RECORDED INFORMATION below:

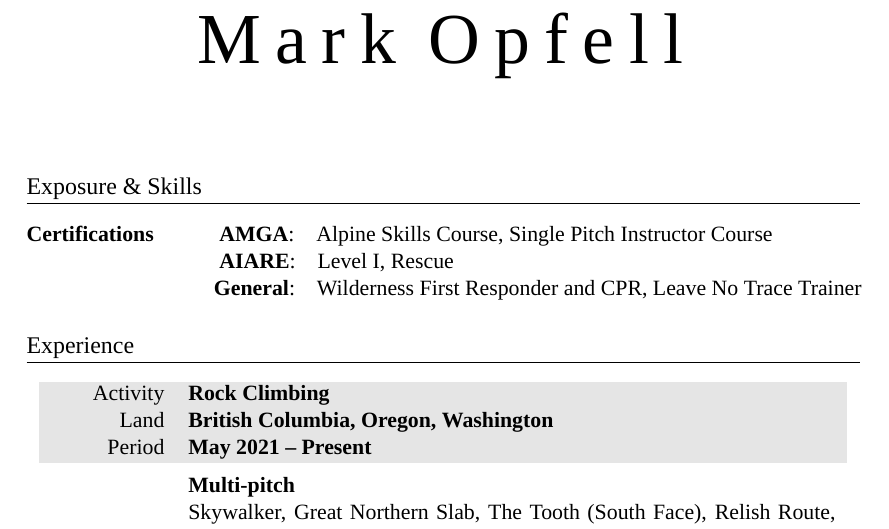
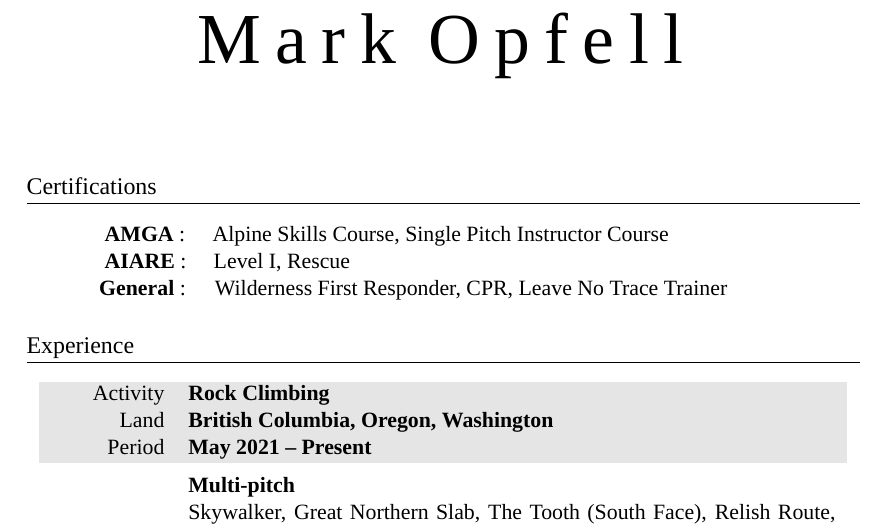
Before and after one commit to markopfell/life, a LaTeX CV (work/mountain_guiding/mark_opfell,climbing_resume.tex): part of the page, cut so that both start at the same text. Compiled offline with XeLaTeX; a missing font is replaced by an installed copy or a similar font; an older LaTeX class or package is replaced by its successor.

Commit message:
Clean up top level section to move from skills to certs

```diff
--- a/work/mountain_guiding/mark_opfell,climbing_resume.tex
+++ b/work/mountain_guiding/mark_opfell,climbing_resume.tex
@@ -51,12 +51,15 @@
 
 
 %SKILLS & QUALIFICATIONS
-\section{Exposure \& Skills}
+\section{Certifications}
 \begin{tabular}{ @{} >{\bfseries}l @{\hspace{6ex}} l }
 % See certification pdfs:  https://drive.google.com/drive/folders/1YyltAQ16Xmai7vmHFDDGyw-Sw_bqBoks?usp=sharing
-Certifications & \textbf{ AMGA}:\quad Alpine Skills Course, Single Pitch Instructor Course \\
-& \textbf{ AIARE}:\quad Level I, Rescue \\
-& \textbf{General}:\quad Wilderness First Responder and CPR, Leave No Trace Trainer \\
+\textbf{ AMGA} \normalfont :
+\quad Alpine Skills Course, Single Pitch Instructor Course \\
+\textbf{ AIARE} \normalfont :
+\quad \normalfont Level I, Rescue \\
+\textbf{General} \normalfont :
+\quad \normalfont Wilderness First Responder, CPR, Leave No Trace Trainer \\
 \end{tabular}
 
 %EXPERIENCE
```
Also changed, not shown: work/mountain_guiding/mark_opfell,climbing_resume.pdf.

End of RECORDED INFORMATION.

**YOUR OBJECTIVE**
Set down every entry exactly as it appears, but skip the pictures.

**PROBLEM SOLUTION**
Before and after one commit to markopfell/life, a LaTeX CV (work/mountain_guiding/mark_opfell,climbing_resume.tex): part of the page, cut so that both start at the same text. Compiled offline with XeLaTeX; a missing font is replaced by an installed copy or a similar font; an older LaTeX class or package is replaced by its successor.

Commit message:
Clean up top level section to move from skills to certs

```diff
--- a/work/mountain_guiding/mark_opfell,climbing_resume.tex
+++ b/work/mountain_guiding/mark_opfell,climbing_resume.tex
@@ -51,12 +51,15 @@
 
 
 %SKILLS & QUALIFICATIONS
-\section{Exposure \& Skills}
+\section{Certifications}
 \begin{tabular}{ @{} >{\bfseries}l @{\hspace{6ex}} l }
 % See certification pdfs:  https://drive.google.com/drive/folders/1YyltAQ16Xmai7vmHFDDGyw-Sw_bqBoks?usp=sharing
-Certifications & \textbf{ AMGA}:\quad Alpine Skills Course, Single Pitch Instructor Course \\
-& \textbf{ AIARE}:\quad Level I, Rescue \\
-& \textbf{General}:\quad Wilderness First Responder and CPR, Leave No Trace Trainer \\
+\textbf{ AMGA} \normalfont :
+\quad Alpine Skills Course, Single Pitch Instructor Course \\
+\textbf{ AIARE} \normalfont :
+\quad \normalfont Level I, Rescue \\
+\textbf{General} \normalfont :
+\quad \normalfont Wilderness First Responder, CPR, Leave No Trace Trainer \\
 \end{tabular}
 
 %EXPERIENCE
```
Also changed, not shown: work/mountain_guiding/mark_opfell,climbing_resume.pdf.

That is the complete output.